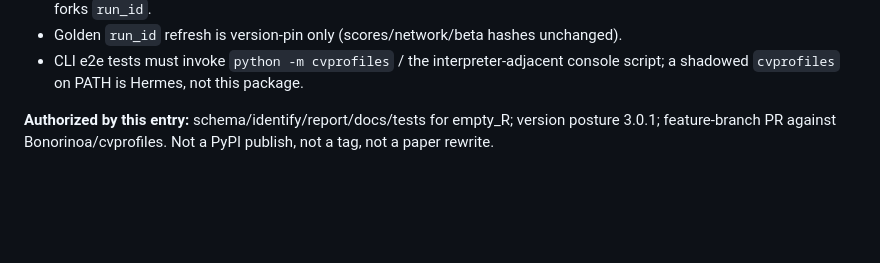
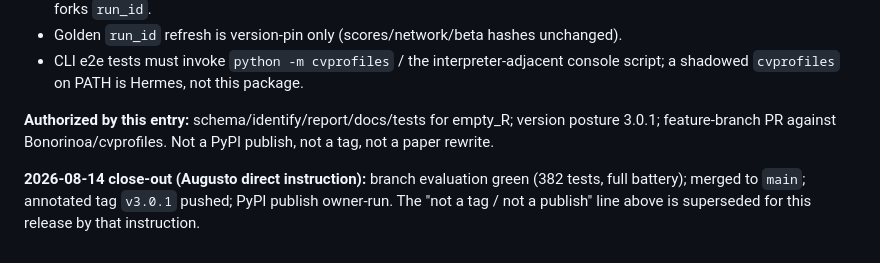
Before and after one commit to Bonorinoa/cvprofiles, a Markdown page: docs/12_Decision_Engineering_Log.md, the part around the change. GitHub-like rendering; blank space fills up the shorter version.

Commit message:
docs(12): close-out v3.0.1 entry — tag + publish authorized by Augusto 2026-08-14

```diff
--- a/docs/12_Decision_Engineering_Log.md
+++ b/docs/12_Decision_Engineering_Log.md
@@ -1420,3 +1420,5 @@ Formal coverage theorem under arbitrary selection coupling; m-out-of-n bootstrap
 - CLI e2e tests must invoke `python -m cvprofiles` / the interpreter-adjacent console script; a shadowed `cvprofiles` on PATH is Hermes, not this package.
 
 **Authorized by this entry:** schema/identify/report/docs/tests for empty_R; version posture 3.0.1; feature-branch PR against Bonorinoa/cvprofiles. Not a PyPI publish, not a tag, not a paper rewrite.
+
+**2026-08-14 close-out (Augusto direct instruction):** branch evaluation green (382 tests, full battery); merged to `main`; annotated tag `v3.0.1` pushed; PyPI publish owner-run. The "not a tag / not a publish" line above is superseded for this release by that instruction.
```
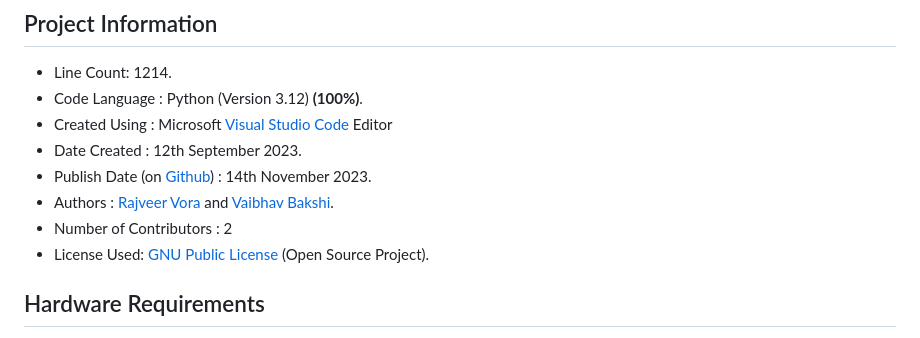
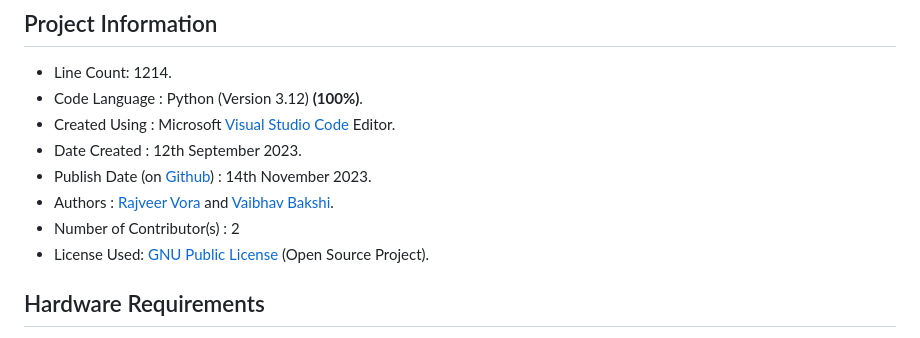
Before and after one commit to Vaibhav1506/Calculus-and-Graphical-Functions-Visualization, a Markdown page: README.md, the part around one of its changes. Drawn GitHub-style.

Commit message:
Update README.md
Signed-off-by: Tricky Biggle <bvaibhav1506@gmail.com>

```diff
--- a/README.md
+++ b/README.md
@@ -7,11 +7,11 @@ A project where we used Python and MySql to showcase a tiny yet significant part
 ## Project Information
 - Line Count: 1214.
 - Code Language : Python (Version 3.12) **(100%)**.
-- Created Using : Microsoft [Visual Studio Code](https://code.visualstudio.com/) Editor
+- Created Using : Microsoft [Visual Studio Code](https://code.visualstudio.com/) Editor.
 - Date Created : 12th September 2023.
 - Publish Date (on [Github](https://github.com/)) : 14th November 2023.
 - Authors : [Rajveer Vora](https://github.com/RajveerVora) and [Vaibhav Bakshi](https://github.com/Vaibhav1506).
-- Number of Contributors : 2
+- Number of Contributor(s) : 2
 - License Used: [GNU Public License](https://www.gnu.org/licenses/gpl-3.0.en.html) (Open Source Project).
 
 ## Hardware Requirements
```
Also changed, not shown: other parts of README.md (+1 -1 lines).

◆ Directions:
Reproduce the material word for word. Any pictures should be left out of the copy.

◆ Solution for this task:
Before and after one commit to Bonorinoa/cvprofiles, a Markdown page: docs/12_Decision_Engineering_Log.md, the part around the change. GitHub-like rendering; blank space fills up the shorter version.

Commit message:
docs(12): close-out v3.0.1 entry — tag + publish authorized by Augusto 2026-08-14

```diff
--- a/docs/12_Decision_Engineering_Log.md
+++ b/docs/12_Decision_Engineering_Log.md
@@ -1420,3 +1420,5 @@ Formal coverage theorem under arbitrary selection coupling; m-out-of-n bootstrap
 - CLI e2e tests must invoke `python -m cvprofiles` / the interpreter-adjacent console script; a shadowed `cvprofiles` on PATH is Hermes, not this package.
 
 **Authorized by this entry:** schema/identify/report/docs/tests for empty_R; version posture 3.0.1; feature-branch PR against Bonorinoa/cvprofiles. Not a PyPI publish, not a tag, not a paper rewrite.
+
+**2026-08-14 close-out (Augusto direct instruction):** branch evaluation green (382 tests, full battery); merged to `main`; annotated tag `v3.0.1` pushed; PyPI publish owner-run. The "not a tag / not a publish" line above is superseded for this release by that instruction.
```
Before and after one commit to Vaibhav1506/Calculus-and-Graphical-Functions-Visualization, a Markdown page: README.md, the part around one of its changes. Drawn GitHub-style.

Commit message:
Update README.md
Signed-off-by: Tricky Biggle <bvaibhav1506@gmail.com>

```diff
--- a/README.md
+++ b/README.md
@@ -7,11 +7,11 @@ A project where we used Python and MySql to showcase a tiny yet significant part
 ## Project Information
 - Line Count: 1214.
 - Code Language : Python (Version 3.12) **(100%)**.
-- Created Using : Microsoft [Visual Studio Code](https://code.visualstudio.com/) Editor
+- Created Using : Microsoft [Visual Studio Code](https://code.visualstudio.com/) Editor.
 - Date Created : 12th September 2023.
 - Publish Date (on [Github](https://github.com/)) : 14th November 2023.
 - Authors : [Rajveer Vora](https://github.com/RajveerVora) and [Vaibhav Bakshi](https://github.com/Vaibhav1506).
-- Number of Contributors : 2
+- Number of Contributor(s) : 2
 - License Used: [GNU Public License](https://www.gnu.org/licenses/gpl-3.0.en.html) (Open Source Project).
 
 ## Hardware Requirements
```
Also changed, not shown: other parts of README.md (+1 -1 lines).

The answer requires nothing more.